§ DIRECTIONS:
Set every entry down again exactly, omitting none.

§ EXERCISE DATA:
------

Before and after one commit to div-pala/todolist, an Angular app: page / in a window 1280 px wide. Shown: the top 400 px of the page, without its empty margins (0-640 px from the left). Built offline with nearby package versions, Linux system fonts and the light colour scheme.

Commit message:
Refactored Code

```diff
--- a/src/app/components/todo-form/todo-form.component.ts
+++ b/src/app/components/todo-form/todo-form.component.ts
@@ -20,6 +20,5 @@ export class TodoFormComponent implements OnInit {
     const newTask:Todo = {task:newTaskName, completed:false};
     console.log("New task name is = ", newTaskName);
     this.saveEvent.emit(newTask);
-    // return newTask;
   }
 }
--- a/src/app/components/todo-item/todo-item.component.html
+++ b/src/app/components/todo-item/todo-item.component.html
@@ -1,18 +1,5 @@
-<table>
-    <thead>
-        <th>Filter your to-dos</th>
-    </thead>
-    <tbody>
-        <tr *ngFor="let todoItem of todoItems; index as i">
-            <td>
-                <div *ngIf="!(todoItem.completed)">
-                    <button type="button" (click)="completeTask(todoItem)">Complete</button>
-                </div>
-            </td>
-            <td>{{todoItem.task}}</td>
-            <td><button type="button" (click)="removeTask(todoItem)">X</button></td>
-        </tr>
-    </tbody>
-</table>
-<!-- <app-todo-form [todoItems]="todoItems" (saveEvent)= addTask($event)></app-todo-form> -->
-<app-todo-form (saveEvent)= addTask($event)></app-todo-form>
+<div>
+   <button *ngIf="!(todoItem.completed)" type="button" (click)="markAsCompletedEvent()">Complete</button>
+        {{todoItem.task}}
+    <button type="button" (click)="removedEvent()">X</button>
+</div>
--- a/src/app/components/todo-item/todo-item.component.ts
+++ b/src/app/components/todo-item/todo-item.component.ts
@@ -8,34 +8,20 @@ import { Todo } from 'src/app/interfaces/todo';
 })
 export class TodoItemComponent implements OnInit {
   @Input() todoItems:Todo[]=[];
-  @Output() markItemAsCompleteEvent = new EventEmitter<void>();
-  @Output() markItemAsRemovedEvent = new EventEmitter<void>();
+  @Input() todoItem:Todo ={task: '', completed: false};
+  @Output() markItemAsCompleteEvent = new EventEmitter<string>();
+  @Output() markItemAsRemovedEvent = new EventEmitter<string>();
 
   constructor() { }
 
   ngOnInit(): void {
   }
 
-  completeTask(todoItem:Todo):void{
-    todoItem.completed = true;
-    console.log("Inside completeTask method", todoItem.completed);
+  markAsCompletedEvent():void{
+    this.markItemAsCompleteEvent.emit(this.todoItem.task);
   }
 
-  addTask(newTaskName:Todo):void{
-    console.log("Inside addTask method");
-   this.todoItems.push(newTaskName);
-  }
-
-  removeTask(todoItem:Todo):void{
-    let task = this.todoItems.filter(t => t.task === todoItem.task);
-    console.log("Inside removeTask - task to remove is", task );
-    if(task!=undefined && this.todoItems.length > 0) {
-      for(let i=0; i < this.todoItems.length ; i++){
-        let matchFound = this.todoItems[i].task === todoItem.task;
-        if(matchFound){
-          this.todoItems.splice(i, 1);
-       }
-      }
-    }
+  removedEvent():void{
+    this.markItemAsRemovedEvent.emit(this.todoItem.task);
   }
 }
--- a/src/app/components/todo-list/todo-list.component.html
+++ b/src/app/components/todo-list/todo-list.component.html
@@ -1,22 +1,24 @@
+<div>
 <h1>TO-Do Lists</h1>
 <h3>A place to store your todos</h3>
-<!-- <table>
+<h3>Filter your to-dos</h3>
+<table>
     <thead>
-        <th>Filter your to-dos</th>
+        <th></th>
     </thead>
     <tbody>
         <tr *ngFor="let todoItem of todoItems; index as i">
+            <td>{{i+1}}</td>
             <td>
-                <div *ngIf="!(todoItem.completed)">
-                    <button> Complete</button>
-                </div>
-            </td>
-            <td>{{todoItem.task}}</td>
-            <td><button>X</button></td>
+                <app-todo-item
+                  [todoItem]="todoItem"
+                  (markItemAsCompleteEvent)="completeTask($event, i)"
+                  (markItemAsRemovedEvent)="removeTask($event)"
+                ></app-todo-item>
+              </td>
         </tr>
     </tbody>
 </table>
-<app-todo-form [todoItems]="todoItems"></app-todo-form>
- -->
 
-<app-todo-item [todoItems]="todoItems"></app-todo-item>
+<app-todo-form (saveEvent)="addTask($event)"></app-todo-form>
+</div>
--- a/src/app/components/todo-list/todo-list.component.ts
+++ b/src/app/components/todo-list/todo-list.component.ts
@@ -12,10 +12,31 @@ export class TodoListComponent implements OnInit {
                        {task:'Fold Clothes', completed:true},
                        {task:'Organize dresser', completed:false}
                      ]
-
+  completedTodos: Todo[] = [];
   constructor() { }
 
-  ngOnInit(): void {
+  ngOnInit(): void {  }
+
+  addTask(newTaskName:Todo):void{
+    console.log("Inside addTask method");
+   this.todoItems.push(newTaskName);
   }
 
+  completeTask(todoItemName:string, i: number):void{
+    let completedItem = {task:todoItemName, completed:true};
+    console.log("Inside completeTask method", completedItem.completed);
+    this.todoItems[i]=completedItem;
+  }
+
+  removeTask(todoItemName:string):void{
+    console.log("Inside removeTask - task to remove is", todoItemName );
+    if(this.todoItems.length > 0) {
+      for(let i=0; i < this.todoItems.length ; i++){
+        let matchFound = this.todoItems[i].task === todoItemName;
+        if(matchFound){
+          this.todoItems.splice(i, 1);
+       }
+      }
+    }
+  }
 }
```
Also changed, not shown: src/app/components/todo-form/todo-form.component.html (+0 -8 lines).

------

§ TASK SOLUTION:
Before and after one commit to div-pala/todolist, an Angular app: page / in a window 1280 px wide. Shown: the top 400 px of the page, without its empty margins (0-640 px from the left). Built offline with nearby package versions, Linux system fonts and the light colour scheme.

Commit message:
Refactored Code

```diff
--- a/src/app/components/todo-form/todo-form.component.ts
+++ b/src/app/components/todo-form/todo-form.component.ts
@@ -20,6 +20,5 @@ export class TodoFormComponent implements OnInit {
     const newTask:Todo = {task:newTaskName, completed:false};
     console.log("New task name is = ", newTaskName);
     this.saveEvent.emit(newTask);
-    // return newTask;
   }
 }
--- a/src/app/components/todo-item/todo-item.component.html
+++ b/src/app/components/todo-item/todo-item.component.html
@@ -1,18 +1,5 @@
-<table>
-    <thead>
-        <th>Filter your to-dos</th>
-    </thead>
-    <tbody>
-        <tr *ngFor="let todoItem of todoItems; index as i">
-            <td>
-                <div *ngIf="!(todoItem.completed)">
-                    <button type="button" (click)="completeTask(todoItem)">Complete</button>
-                </div>
-            </td>
-            <td>{{todoItem.task}}</td>
-            <td><button type="button" (click)="removeTask(todoItem)">X</button></td>
-        </tr>
-    </tbody>
-</table>
-<!-- <app-todo-form [todoItems]="todoItems" (saveEvent)= addTask($event)></app-todo-form> -->
-<app-todo-form (saveEvent)= addTask($event)></app-todo-form>
+<div>
+   <button *ngIf="!(todoItem.completed)" type="button" (click)="markAsCompletedEvent()">Complete</button>
+        {{todoItem.task}}
+    <button type="button" (click)="removedEvent()">X</button>
+</div>
--- a/src/app/components/todo-item/todo-item.component.ts
+++ b/src/app/components/todo-item/todo-item.component.ts
@@ -8,34 +8,20 @@ import { Todo } from 'src/app/interfaces/todo';
 })
 export class TodoItemComponent implements OnInit {
   @Input() todoItems:Todo[]=[];
-  @Output() markItemAsCompleteEvent = new EventEmitter<void>();
-  @Output() markItemAsRemovedEvent = new EventEmitter<void>();
+  @Input() todoItem:Todo ={task: '', completed: false};
+  @Output() markItemAsCompleteEvent = new EventEmitter<string>();
+  @Output() markItemAsRemovedEvent = new EventEmitter<string>();
 
   constructor() { }
 
   ngOnInit(): void {
   }
 
-  completeTask(todoItem:Todo):void{
-    todoItem.completed = true;
-    console.log("Inside completeTask method", todoItem.completed);
+  markAsCompletedEvent():void{
+    this.markItemAsCompleteEvent.emit(this.todoItem.task);
   }
 
-  addTask(newTaskName:Todo):void{
-    console.log("Inside addTask method");
-   this.todoItems.push(newTaskName);
-  }
-
-  removeTask(todoItem:Todo):void{
-    let task = this.todoItems.filter(t => t.task === todoItem.task);
-    console.log("Inside removeTask - task to remove is", task );
-    if(task!=undefined && this.todoItems.length > 0) {
-      for(let i=0; i < this.todoItems.length ; i++){
-        let matchFound = this.todoItems[i].task === todoItem.task;
-        if(matchFound){
-          this.todoItems.splice(i, 1);
-       }
-      }
-    }
+  removedEvent():void{
+    this.markItemAsRemovedEvent.emit(this.todoItem.task);
   }
 }
--- a/src/app/components/todo-list/todo-list.component.html
+++ b/src/app/components/todo-list/todo-list.component.html
@@ -1,22 +1,24 @@
+<div>
 <h1>TO-Do Lists</h1>
 <h3>A place to store your todos</h3>
-<!-- <table>
+<h3>Filter your to-dos</h3>
+<table>
     <thead>
-        <th>Filter your to-dos</th>
+        <th></th>
     </thead>
     <tbody>
         <tr *ngFor="let todoItem of todoItems; index as i">
+            <td>{{i+1}}</td>
             <td>
-                <div *ngIf="!(todoItem.completed)">
-                    <button> Complete</button>
-                </div>
-            </td>
-            <td>{{todoItem.task}}</td>
-            <td><button>X</button></td>
+                <app-todo-item
+                  [todoItem]="todoItem"
+                  (markItemAsCompleteEvent)="completeTask($event, i)"
+                  (markItemAsRemovedEvent)="removeTask($event)"
+                ></app-todo-item>
+              </td>
         </tr>
     </tbody>
 </table>
-<app-todo-form [todoItems]="todoItems"></app-todo-form>
- -->
 
-<app-todo-item [todoItems]="todoItems"></app-todo-item>
+<app-todo-form (saveEvent)="addTask($event)"></app-todo-form>
+</div>
--- a/src/app/components/todo-list/todo-list.component.ts
+++ b/src/app/components/todo-list/todo-list.component.ts
@@ -12,10 +12,31 @@ export class TodoListComponent implements OnInit {
                        {task:'Fold Clothes', completed:true},
                        {task:'Organize dresser', completed:false}
                      ]
-
+  completedTodos: Todo[] = [];
   constructor() { }
 
-  ngOnInit(): void {
+  ngOnInit(): void {  }
+
+  addTask(newTaskName:Todo):void{
+    console.log("Inside addTask method");
+   this.todoItems.push(newTaskName);
   }
 
+  completeTask(todoItemName:string, i: number):void{
+    let completedItem = {task:todoItemName, completed:true};
+    console.log("Inside completeTask method", completedItem.completed);
+    this.todoItems[i]=completedItem;
+  }
+
+  removeTask(todoItemName:string):void{
+    console.log("Inside removeTask - task to remove is", todoItemName );
+    if(this.todoItems.length > 0) {
+      for(let i=0; i < this.todoItems.length ; i++){
+        let matchFound = this.todoItems[i].task === todoItemName;
+        if(matchFound){
+          this.todoItems.splice(i, 1);
+       }
+      }
+    }
+  }
 }
```
Also changed, not shown: src/app/components/todo-form/todo-form.component.html (+0 -8 lines).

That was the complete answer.